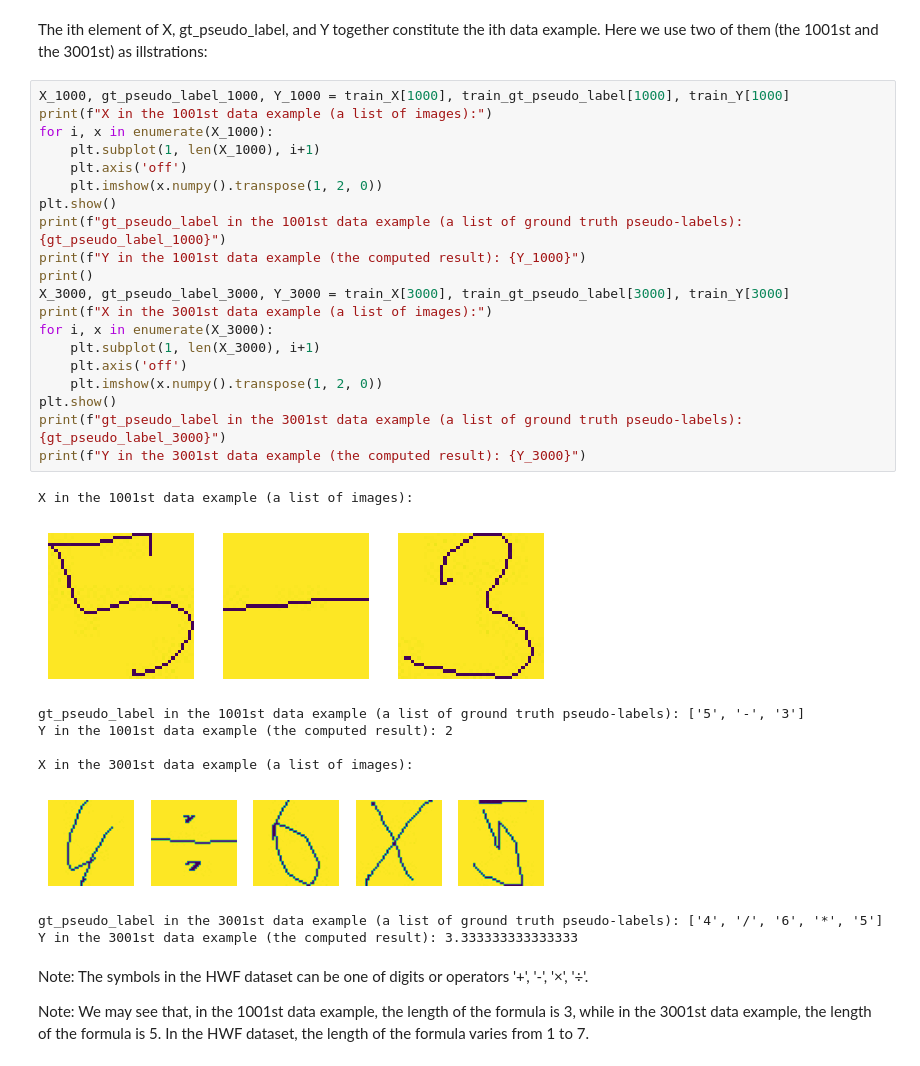
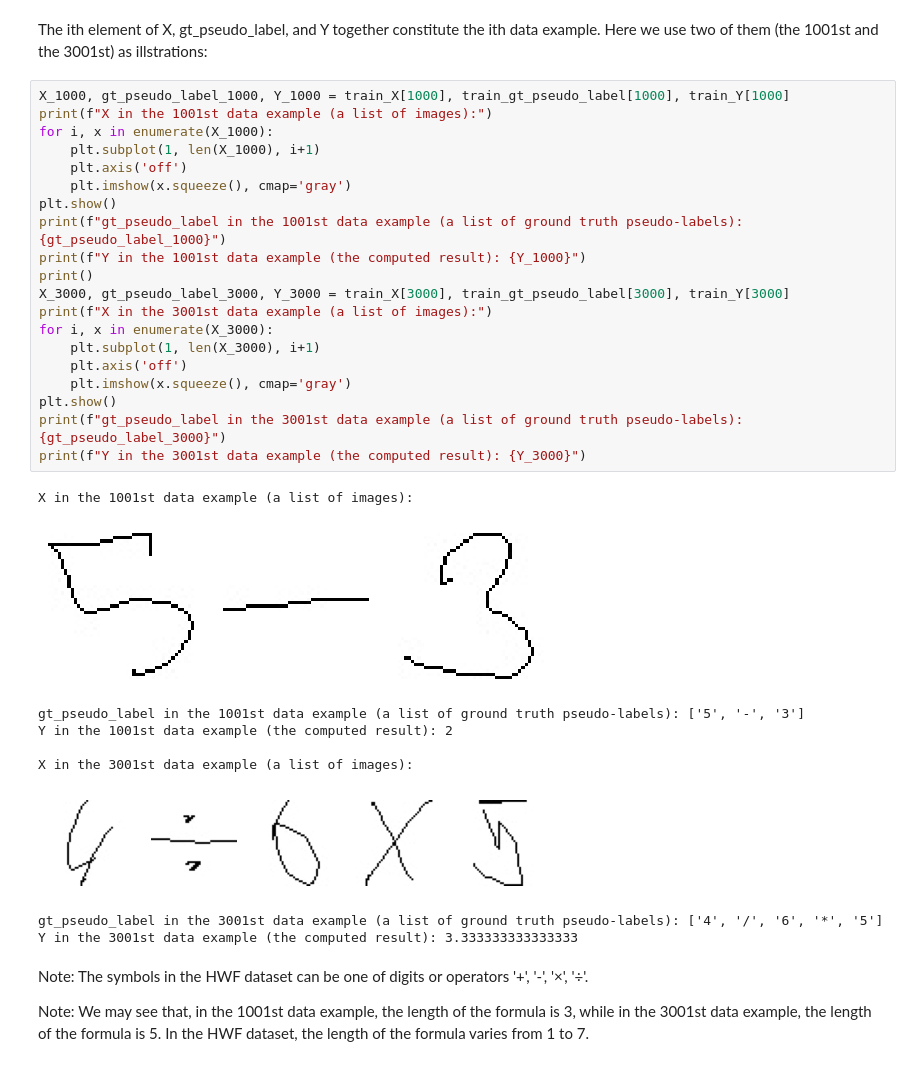
Before and after one commit to AbductiveLearning/ABLkit, a Jupyter notebook: examples/hwf/hwf.ipynb, the cells around one changed output. Drawn from its saved outputs; the diff is of its cells as text.

```diff
--- a/examples/hwf/hwf.ipynb
+++ b/examples/hwf/hwf.ipynb
@@ -62,31 +62,31 @@ The ith element of X, gt_pseudo_label, and Y together constitute the ith data ex
 # %%
 X_1000, gt_pseudo_label_1000, Y_1000 = train_X[1000], train_gt_pseudo_label[1000], train_Y[1000]
 print(f"X in the 1001st data example (a list of images):")
 for i, x in enumerate(X_1000):
     plt.subplot(1, len(X_1000), i+1)
     plt.axis('off')
-    plt.imshow(x.numpy().transpose(1, 2, 0))
+    plt.imshow(x.squeeze(), cmap='gray')
 plt.show()
 print(f"gt_pseudo_label in the 1001st data example (a list of ground truth pseudo-labels): {gt_pseudo_label_1000}")
 print(f"Y in the 1001st data example (the computed result): {Y_1000}")
 print()
 X_3000, gt_pseudo_label_3000, Y_3000 = train_X[3000], train_gt_pseudo_label[3000], train_Y[3000]
 print(f"X in the 3001st data example (a list of images):")
 for i, x in enumerate(X_3000):
     plt.subplot(1, len(X_3000), i+1)
     plt.axis('off')
-    plt.imshow(x.numpy().transpose(1, 2, 0))
+    plt.imshow(x.squeeze(), cmap='gray')
 plt.show()
 print(f"gt_pseudo_label in the 3001st data example (a list of ground truth pseudo-labels): {gt_pseudo_label_3000}")
 print(f"Y in the 3001st data example (the computed result): {Y_3000}")
 # %% [output]
 X in the 1001st data example (a list of images):
-[figure, old version]
+[figure, new version]
 gt_pseudo_label in the 1001st data example (a list of ground truth pseudo-labels): ['5', '-', '3']
 Y in the 1001st data example (the computed result): 2
 
 X in the 3001st data example (a list of images):
-[figure, old version]
+[figure, new version]
 gt_pseudo_label in the 3001st data example (a list of ground truth pseudo-labels): ['4', '/', '6', '*', '5']
 Y in the 3001st data example (the computed result): 3.333333333333333
 # %% [markdown]
```
Also changed, not shown: 16 other files.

-*-

Leave out the pictures, and give all the records again exactly.

Solution to the problem »
Before and after one commit to AbductiveLearning/ABLkit, a Jupyter notebook: examples/hwf/hwf.ipynb, the cells around one changed output. Drawn from its saved outputs; the diff is of its cells as text.

```diff
--- a/examples/hwf/hwf.ipynb
+++ b/examples/hwf/hwf.ipynb
@@ -62,31 +62,31 @@ The ith element of X, gt_pseudo_label, and Y together constitute the ith data ex
 # %%
 X_1000, gt_pseudo_label_1000, Y_1000 = train_X[1000], train_gt_pseudo_label[1000], train_Y[1000]
 print(f"X in the 1001st data example (a list of images):")
 for i, x in enumerate(X_1000):
     plt.subplot(1, len(X_1000), i+1)
     plt.axis('off')
-    plt.imshow(x.numpy().transpose(1, 2, 0))
+    plt.imshow(x.squeeze(), cmap='gray')
 plt.show()
 print(f"gt_pseudo_label in the 1001st data example (a list of ground truth pseudo-labels): {gt_pseudo_label_1000}")
 print(f"Y in the 1001st data example (the computed result): {Y_1000}")
 print()
 X_3000, gt_pseudo_label_3000, Y_3000 = train_X[3000], train_gt_pseudo_label[3000], train_Y[3000]
 print(f"X in the 3001st data example (a list of images):")
 for i, x in enumerate(X_3000):
     plt.subplot(1, len(X_3000), i+1)
     plt.axis('off')
-    plt.imshow(x.numpy().transpose(1, 2, 0))
+    plt.imshow(x.squeeze(), cmap='gray')
 plt.show()
 print(f"gt_pseudo_label in the 3001st data example (a list of ground truth pseudo-labels): {gt_pseudo_label_3000}")
 print(f"Y in the 3001st data example (the computed result): {Y_3000}")
 # %% [output]
 X in the 1001st data example (a list of images):
-[figure, old version]
+[figure, new version]
 gt_pseudo_label in the 1001st data example (a list of ground truth pseudo-labels): ['5', '-', '3']
 Y in the 1001st data example (the computed result): 2
 
 X in the 3001st data example (a list of images):
-[figure, old version]
+[figure, new version]
 gt_pseudo_label in the 3001st data example (a list of ground truth pseudo-labels): ['4', '/', '6', '*', '5']
 Y in the 3001st data example (the computed result): 3.333333333333333
 # %% [markdown]
```
Also changed, not shown: 16 other files.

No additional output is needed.